“Before those Hollywood columnists get their hands on it, maybe you’d like to hear the facts, the whole truth. If so, you’ve come to the right party.” (Sunset Boulevard)
Knight of Cups is a movie about the movie world. An old and important genre where we find Sunset Boulevard, Sullivan’s Travels, A Star Is Born, The Barefoot Countessa, Le Mépris, Mulholland Drive, just to mention some particularly well-known and important examples of an enormous list, that can be divided, at least apparently, in films about the old days (Singing’ in the Rain, Inside Daisy Clover, The Last Tycoon) and the present ones (not to mention the days to come).
|The photographer taking a shot in Sunset Boulevard. Suggestion: read what I wrote the last post about cinepilia and photography.|
There is an even bigger list containing all movies about what is behind some curtain: in theater, painting, advertising; and politics, love, etc. Conclusion? The curtain, the veil, defines this genre: if there isn’t one, you can’t discover the “whole truth.”
|Badlands: Palm trees and a river/canal running through them.|
The impression from this poorly inspired trailer (by Malick himself?) is that Knight of Cups might offer a different kind of filmic experience in some respects. How different? After all, the trailer speaks about the palm trees (of Los Angeles, I suppose), those that tell you that “anything is possible” and palm trees already appeared in Badlands, in one of Holly’s stereoscopic cards: “Where would I be this very moment if...?” In The Thin Red Line we saw them again, through Private Bell’s eyes.
|Apocalypse in Hollywood?|
Regarding this coincidence, a story should be told: once there was a young director who debuted with a film about Holly...wood, Badlands.
Kit (not to speak of Holly) is, at some level, a product of the factory of dreams, an imitator of James Dean obsessed with fame and living in a world of his own where pulling the trigger is apparently not very different of lighting a cigarette. So if this first film showed us a rather ironic portrait of a movie-fan (who happened to be a serial-killer), this one is about the life of a movie-maker (someone involved in the process of which results a film).

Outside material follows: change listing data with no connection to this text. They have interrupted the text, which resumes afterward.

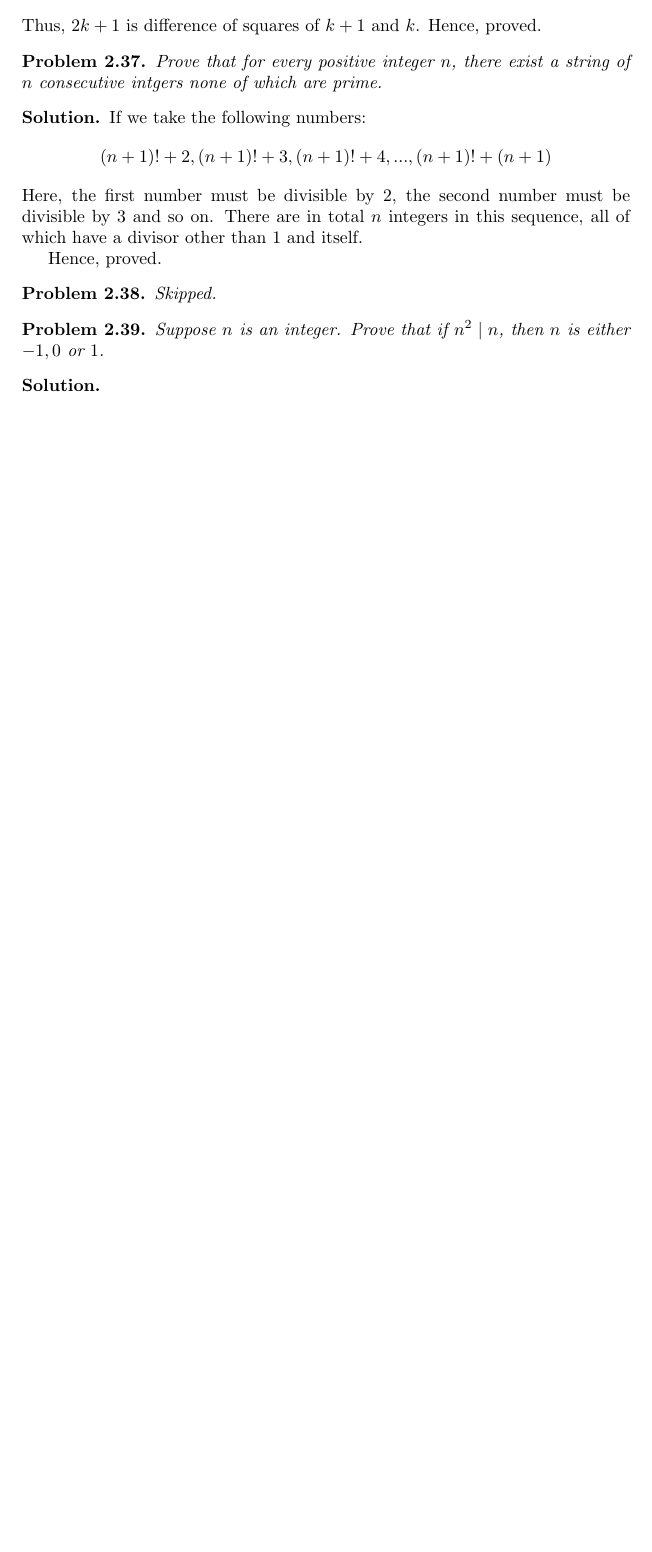
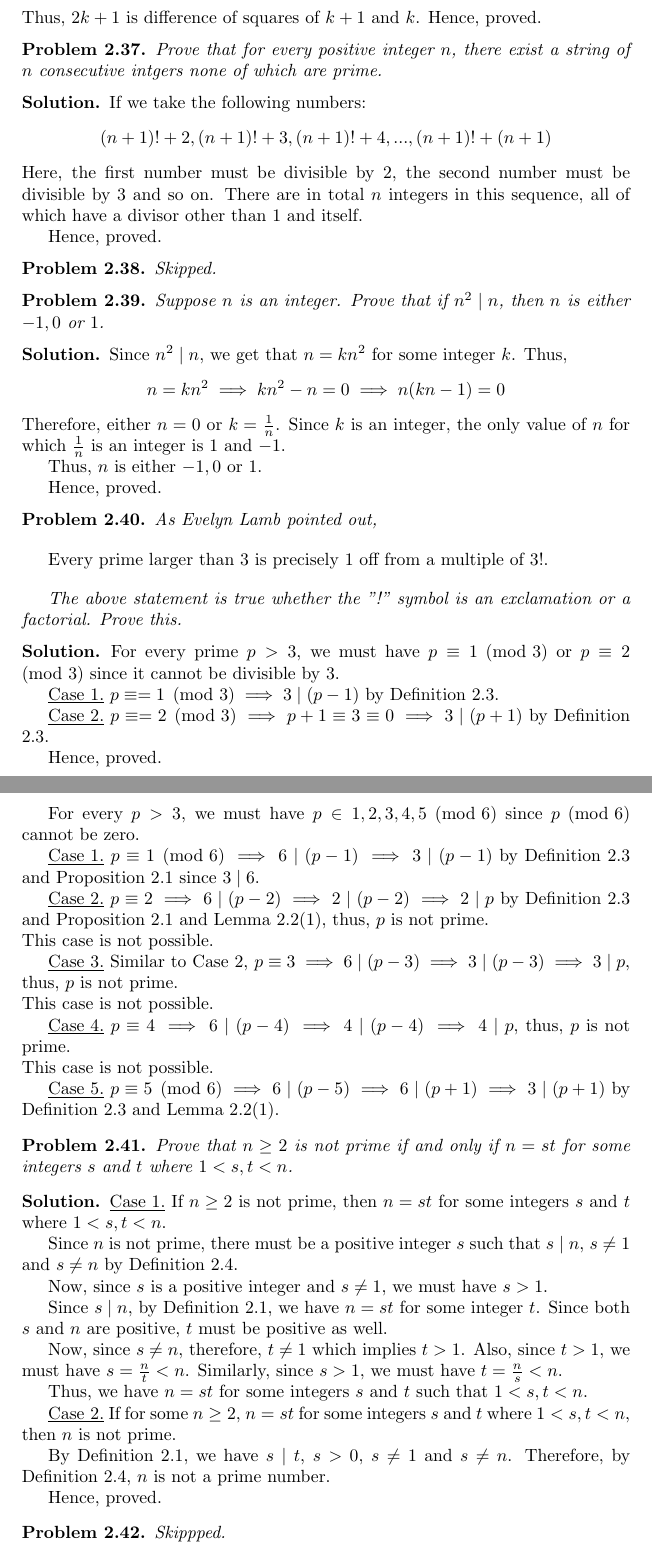
Before and after one commit to deepakk0xyz/deepakk0xyz.github.io, a LaTeX thesis (src/study/maths/proofs/main.tex, which reads src/study/maths/proofs/exercise2.tex): part of page 36 of 36 before the commit and two parts of pages 36 and 37 of 37 after it, the two joined at a grey line, cut so that both start at the same text, the shorter picture padded with empty space. Compiled offline with pdfLaTeX.

Commit message:
Proofs: Chapter 2: Exercises

```diff
--- a/src/study/maths/proofs/exercise2.tex
+++ b/src/study/maths/proofs/exercise2.tex
@@ -768,5 +768,75 @@ Hence, proved.
 \end{problem}
 
 \begin{solution}
+	Since $n^2 \mid n$, we get that $n = kn^2$ for some integer $k$. Thus,
+	$$n = kn^2 \implies kn^2 - n = 0 \implies n(kn-1) = 0$$
+	Therefore, either $n = 0$ or $k = \frac{1}{n}$. Since $k$ is an integer, the only value of $n$ for which $\frac{1}{n}$ is an integer is $1$ and $-1$.
 
+	Thus, $n$ is either $-1, 0$ or $1$.
+
+	Hence, proved.
 \end{solution}
+
+\begin{problem}
+	As Evelyn Lamb pointed out,
+
+	\bigbreak
+	\emph{Every prime larger than $3$ is precisely $1$ off from a multiple of $3!$.}
+	\bigbreak
+
+	The above statement is true whether the "!" symbol is an exclamation or a factorial. Prove this.
+\end{problem}
+
+\begin{solution}
+	For every prime $p > 3$, we must have $p \equiv 1 \pmod{3}$ or $p \equiv 2 \pmod{3}$ since it cannot be divisible by $3$.
+
+	\underline{Case 1.} $p \equiv = 1 \pmod{3} \implies 3 \mid (p-1)$ by Definition \ref{mod}.
+
+	\underline{Case 2.} $p \equiv = 2 \pmod{3} \implies p+1 \equiv 3 \equiv 0 \implies 3 \mid (p+1)$ by Definition \ref{mod}.
+
+	Hence, proved.
+	\bigbreak
+
+	For every $p > 3$, we must have $p \in {1, 2, 3, 4, 5} \pmod{6}$ since $p \pmod{6}$ cannot be zero.
+
+	\underline{Case 1.} $p \equiv 1 \pmod{6} \implies 6 \mid (p-1) \implies 3 \mid (p-1)$ by Definition \ref{mod} and Proposition \ref{transdiv} since $3 \mid 6$.
+
+	\underline{Case 2.} $p \equiv 2 \implies 6 \mid (p-2) \implies 2 \mid (p-2) \implies 2 \mid p$ by Definition \ref{mod} and Proposition \ref{transdiv} and Lemma \ref{modprop}(1), thus, $p$ is not prime. \\
+	This case is not possible.
+
+	\underline{Case 3.} Similar to Case 2, $p \equiv 3 \implies 6 \mid (p-3) \implies 3 \mid (p-3) \implies 3 \mid p$, thus, $p$ is not prime. \\
+	This case is not possible.
+
+	\underline{Case 4.} $p \equiv 4 \implies 6 \mid (p-4) \implies 4 \mid (p-4) \implies 4 \mid p$, thus, $p$ is not prime. \\
+	This case is not possible.
+
+	\underline{Case 5.} $p \equiv 5 \pmod{6} \implies 6 \mid (p-5) \implies 6 \mid (p+1) \implies 3 \mid (p+1)$ by Definition \ref{mod} and Lemma \ref{modprop}(1).
+\end{solution}
+
+\begin{problem}
+	Prove that $n \geq 2$ is not prime if and only if $n = st$ for some integers $s$ and $t$ where $1 < s, t < n$.
+\end{problem}
+
+\begin{solution}
+	\underline{Case 1.} If $n \geq 2$ is not prime, then $n = st$ for some integers $s$ and $t$ where $1 < s, t < n$.
+
+	Since $n$ is not prime, there must be a positive integer $s$ such that $s \mid n$, $s \neq 1$ and $s \neq n$ by Definition \ref{prime}.
+
+	Now, since $s$ is a positive integer and $s \neq 1$, we must have $s > 1$.
+
+	Since $s \mid n$, by Definition \ref{div}, we have $n = st$ for some integer $t$. Since both $s$ and $n$ are positive, $t$ must be positive as well.
+
+	Now, since $s \neq n$, therefore, $t \neq 1$ which implies $t > 1$. Also, since $t > 1$, we must have $s = \frac{n}{t} < n$.
+	Similarly, since $s > 1$, we must have $t = \frac{n}{s} < n$.
+
+	Thus, we have $n = st$ for some integers $s$ and $t$ such that $1 < s,t < n$.
+
+	\underline{Case 2.} If for some $n \geq 2$, $n = st$ for some integers $s$ and $t$ where $1 < s, t < n$, then $n$ is not prime.
+
+	By Definition \ref{div}, we have $s \mid t$, $s > 0$, $s \neq 1$ and $s \neq n$. Therefore, by Definition \ref{prime}, $n$ is not a prime number.
+
+
+	Hence, proved.
+\end{solution}
+
+\begin{problem}Skippped.\end{problem}
```
Also changed, not shown: src/study/maths/proofs/exercise1.tex (+1 -8 lines), src/study/maths/proofs/main.pdf.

|Got the joke?|
We can look behind the screen (Knight of Cups, supposedly), show what’s in front of it (Badlands, apparently), or contemplate what’s on the very screen. This third case, the specular film, the film about the film, inevitably contains the second (the director’s filmic memory). It might not seek to represent the object of the first (Fellini’s 81/2, another essential reference, does), at least as a material reality, but works playing these three keys of the piano are not rare (in Day for Night it is explicit, for example). Of course that the “whole truth” can be that what’s in the back is what’s in the front: spectacle and speculum, the director’s and ours.
|Cinema is strange, lot of people take it for a game... Place your bets! I leave you just a guess about the statue: Cocteau. I am going to restrain myself not to tell you about the rest.|

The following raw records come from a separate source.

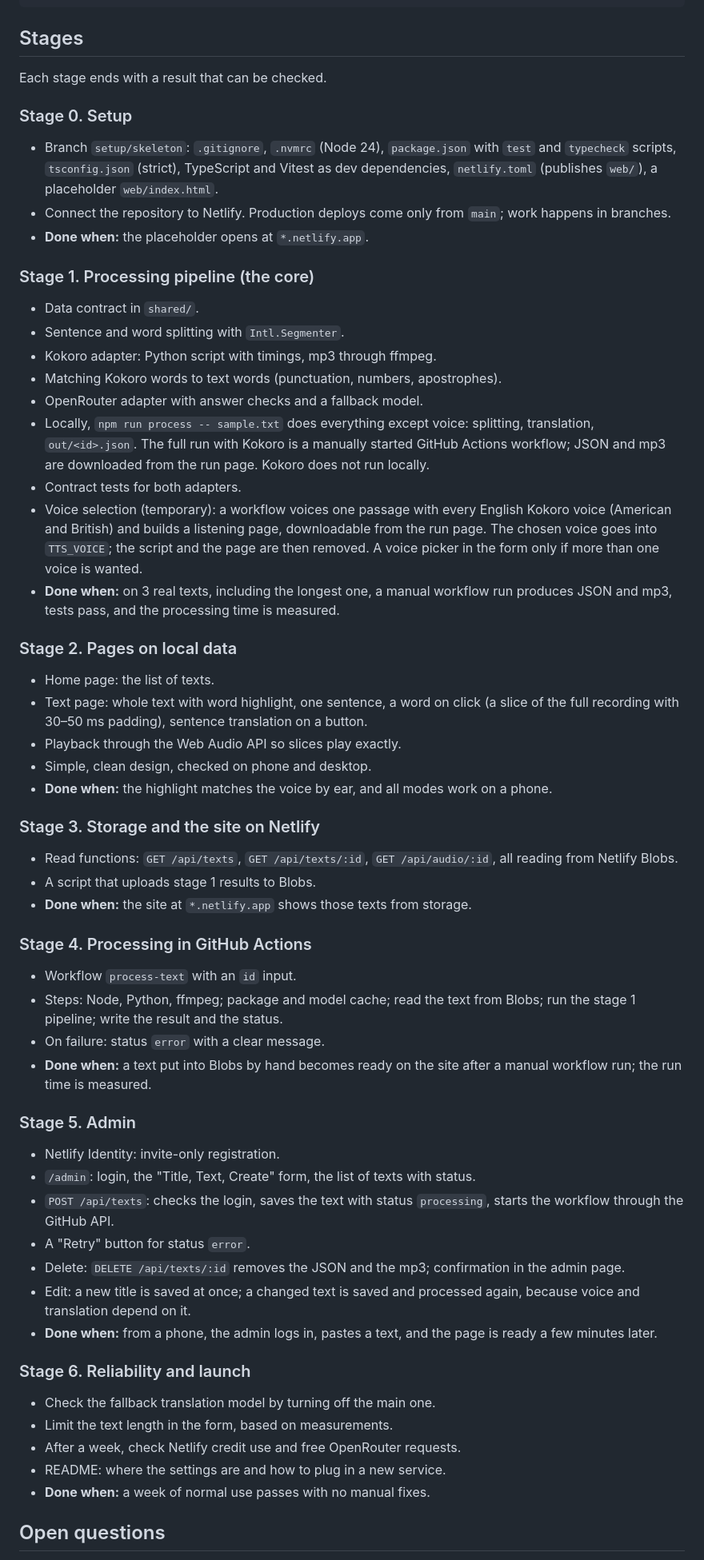
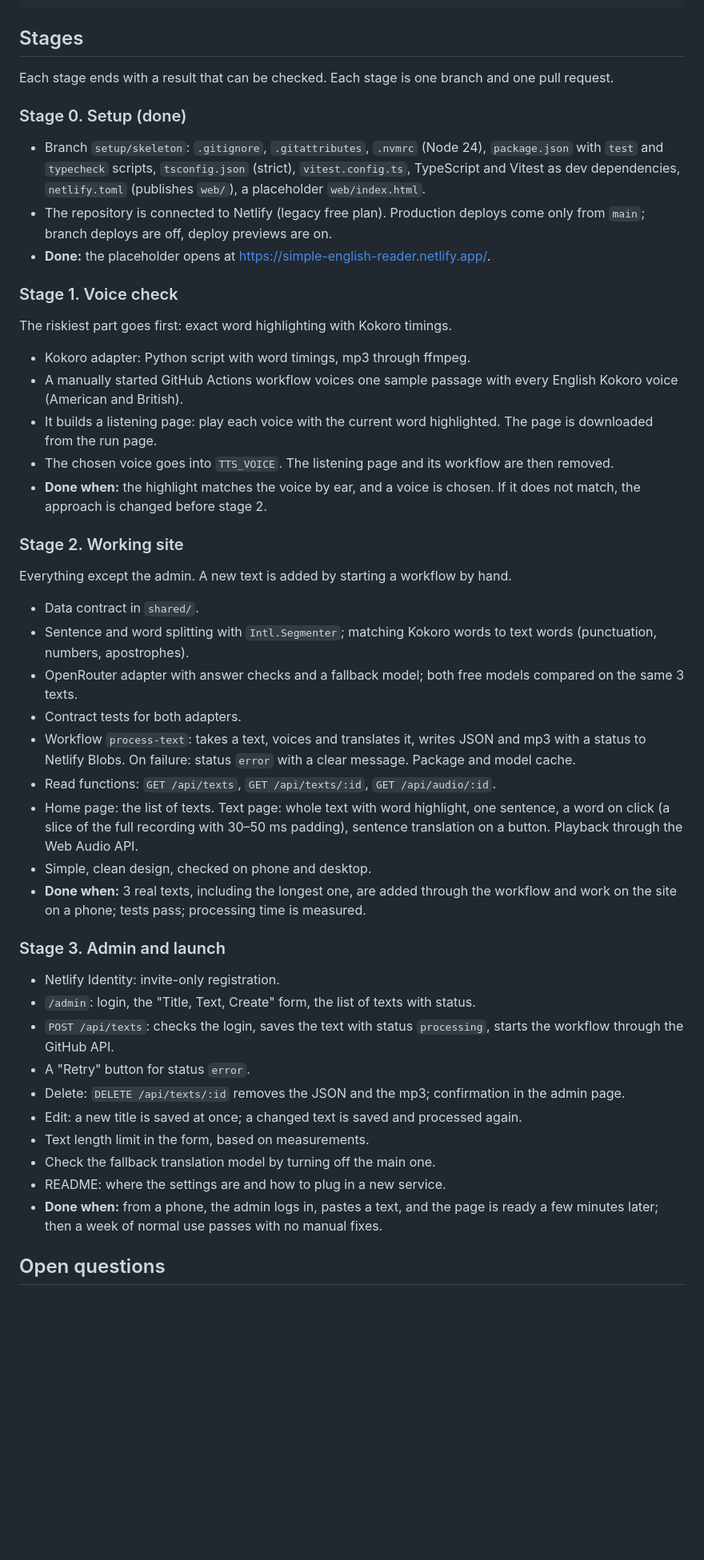
Before and after one commit to portwap/english-reader, a Markdown page: docs/PLAN.md, the part around one of its changes. Shown at 80% size. Rendered like a GitHub page; blank space fills up the shorter version.

Commit message:
Regroup the plan into three stages
The riskiest part (word highlight with Kokoro timings) is checked first.
Then a working site without the admin, then the admin and launch.
Also record that the Netlify account is on the legacy free plan.

Co-Authored-By: Claude Opus 5.5 <noreply@anthropic.com>

```diff
--- a/docs/PLAN.md
+++ b/docs/PLAN.md
@@ -113,64 +113,50 @@ english-reader/
 
 ## Stages
 
-Each stage ends with a result that can be checked.
+Each stage ends with a result that can be checked. Each stage is one branch and one pull request.
 
-### Stage 0. Setup
+### Stage 0. Setup (done)
 
-- Branch `setup/skeleton`: `.gitignore`, `.nvmrc` (Node 24), `package.json` with `test` and `typecheck` scripts, `tsconfig.json` (strict), TypeScript and Vitest as dev dependencies, `netlify.toml` (publishes `web/`), a placeholder `web/index.html`.
-- Connect the repository to Netlify. Production deploys come only from `main`; work happens in branches.
-- **Done when:** the placeholder opens at `*.netlify.app`.
+- Branch `setup/skeleton`: `.gitignore`, `.gitattributes`, `.nvmrc` (Node 24), `package.json` with `test` and `typecheck` scripts, `tsconfig.json` (strict), `vitest.config.ts`, TypeScript and Vitest as dev dependencies, `netlify.toml` (publishes `web/`), a placeholder `web/index.html`.
+- The repository is connected to Netlify (legacy free plan). Production deploys come only from `main`; branch deploys are off, deploy previews are on.
+- **Done:** the placeholder opens at https://simple-english-reader.netlify.app/.
 
-### Stage 1. Processing pipeline (the core)
+### Stage 1. Voice check
+
+The riskiest part goes first: exact word highlighting with Kokoro timings.
+
+- Kokoro adapter: Python script with word timings, mp3 through ffmpeg.
+- A manually started GitHub Actions workflow voices one sample passage with every English Kokoro voice (American and British).
+- It builds a listening page: play each voice with the current word highlighted. The page is downloaded from the run page.
+- The chosen voice goes into `TTS_VOICE`. The listening page and its workflow are then removed.
+- **Done when:** the highlight matches the voice by ear, and a voice is chosen. If it does not match, the approach is changed before stage 2.
+
+### Stage 2. Working site
+
+Everything except the admin. A new text is added by starting a workflow by hand.
 
 - Data contract in `shared/`.
-- Sentence and word splitting with `Intl.Segmenter`.
-- Kokoro adapter: Python script with timings, mp3 through ffmpeg.
-- Matching Kokoro words to text words (punctuation, numbers, apostrophes).
-- OpenRouter adapter with answer checks and a fallback model.
-- Locally, `npm run process -- sample.txt` does everything except voice: splitting, translation, `out/<id>.json`. The full run with Kokoro is a manually started GitHub Actions workflow; JSON and mp3 are downloaded from the run page. Kokoro does not run locally.
+- Sentence and word splitting with `Intl.Segmenter`; matching Kokoro words to text words (punctuation, numbers, apostrophes).
+- OpenRouter adapter with answer checks and a fallback model; both free models compared on the same 3 texts.
 - Contract tests for both adapters.
-- Voice selection (temporary): a workflow voices one passage with every English Kokoro voice (American and British) and builds a listening page, downloadable from the run page. The chosen voice goes into `TTS_VOICE`; the script and the page are then removed. A voice picker in the form only if more than one voice is wanted.
-- **Done when:** on 3 real texts, including the longest one, a manual workflow run produces JSON and mp3, tests pass, and the processing time is measured.
+- Workflow `process-text`: takes a text, voices and translates it, writes JSON and mp3 with a status to Netlify Blobs. On failure: status `error` with a clear message. Package and model cache.
+- Read functions: `GET /api/texts`, `GET /api/texts/:id`, `GET /api/audio/:id`.
+- Home page: the list of texts. Text page: whole text with word highlight, one sentence, a word on click (a slice of the full recording with 30–50 ms padding), sentence translation on a button. Playback through the Web Audio API.
+- Simple, clean design, checked on phone and desktop.
+- **Done when:** 3 real texts, including the longest one, are added through the workflow and work on the site on a phone; tests pass; processing time is measured.
 
-### Stage 2. Pages on local data
-
-- Home page: the list of texts.
-- Text page: whole text with word highlight, one sentence, a word on click (a slice of the full recording with 30–50 ms padding), sentence translation on a button.
-- Playback through the Web Audio API so slices play exactly.
-- Simple, clean design, checked on phone and desktop.
-- **Done when:** the highlight matches the voice by ear, and all modes work on a phone.
-
-### Stage 3. Storage and the site on Netlify
-
-- Read functions: `GET /api/texts`, `GET /api/texts/:id`, `GET /api/audio/:id`, all reading from Netlify Blobs.
-- A script that uploads stage 1 results to Blobs.
-- **Done when:** the site at `*.netlify.app` shows those texts from storage.
-
-### Stage 4. Processing in GitHub Actions
-
-- Workflow `process-text` with an `id` input.
-- Steps: Node, Python, ffmpeg; package and model cache; read the text from Blobs; run the stage 1 pipeline; write the result and the status.
-- On failure: status `error` with a clear message.
-- **Done when:** a text put into Blobs by hand becomes ready on the site after a manual workflow run; the run time is measured.
-
-### Stage 5. Admin
+### Stage 3. Admin and launch
 
 - Netlify Identity: invite-only registration.
 - `/admin`: login, the "Title, Text, Create" form, the list of texts with status.
 - `POST /api/texts`: checks the login, saves the text with status `processing`, starts the workflow through the GitHub API.
 - A "Retry" button for status `error`.
 - Delete: `DELETE /api/texts/:id` removes the JSON and the mp3; confirmation in the admin page.
-- Edit: a new title is saved at once; a changed text is saved and processed again, because voice and translation depend on it.
-- **Done when:** from a phone, the admin logs in, pastes a text, and the page is ready a few minutes later.
-
-### Stage 6. Reliability and launch
-
+- Edit: a new title is saved at once; a changed text is saved and processed again.
+- Text length limit in the form, based on measurements.
 - Check the fallback translation model by turning off the main one.
-- Limit the text length in the form, based on measurements.
-- After a week, check Netlify credit use and free OpenRouter requests.
 - README: where the settings are and how to plug in a new service.
-- **Done when:** a week of normal use passes with no manual fixes.
+- **Done when:** from a phone, the admin logs in, pastes a text, and the page is ready a few minutes later; then a week of normal use passes with no manual fixes.
 
 ## Open questions
 
```
Also changed, not shown: other parts of docs/PLAN.md (+2 -2 lines).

Already The Tree of Life contained something new with those computer generated dinosaurs, in particular. It will now be interesting to see how Malick will appropriate himself of an universe of delirious artificiality, not only interior, but exterior to the camera. Is our architect learning from Las Vegas? At times the trailer sounds like the last days of Sodom by MTV. How will the metacinematic character of Malick’s work be affected? Will it become more explicit and traditional? Next year we will know.
|La dolce vita|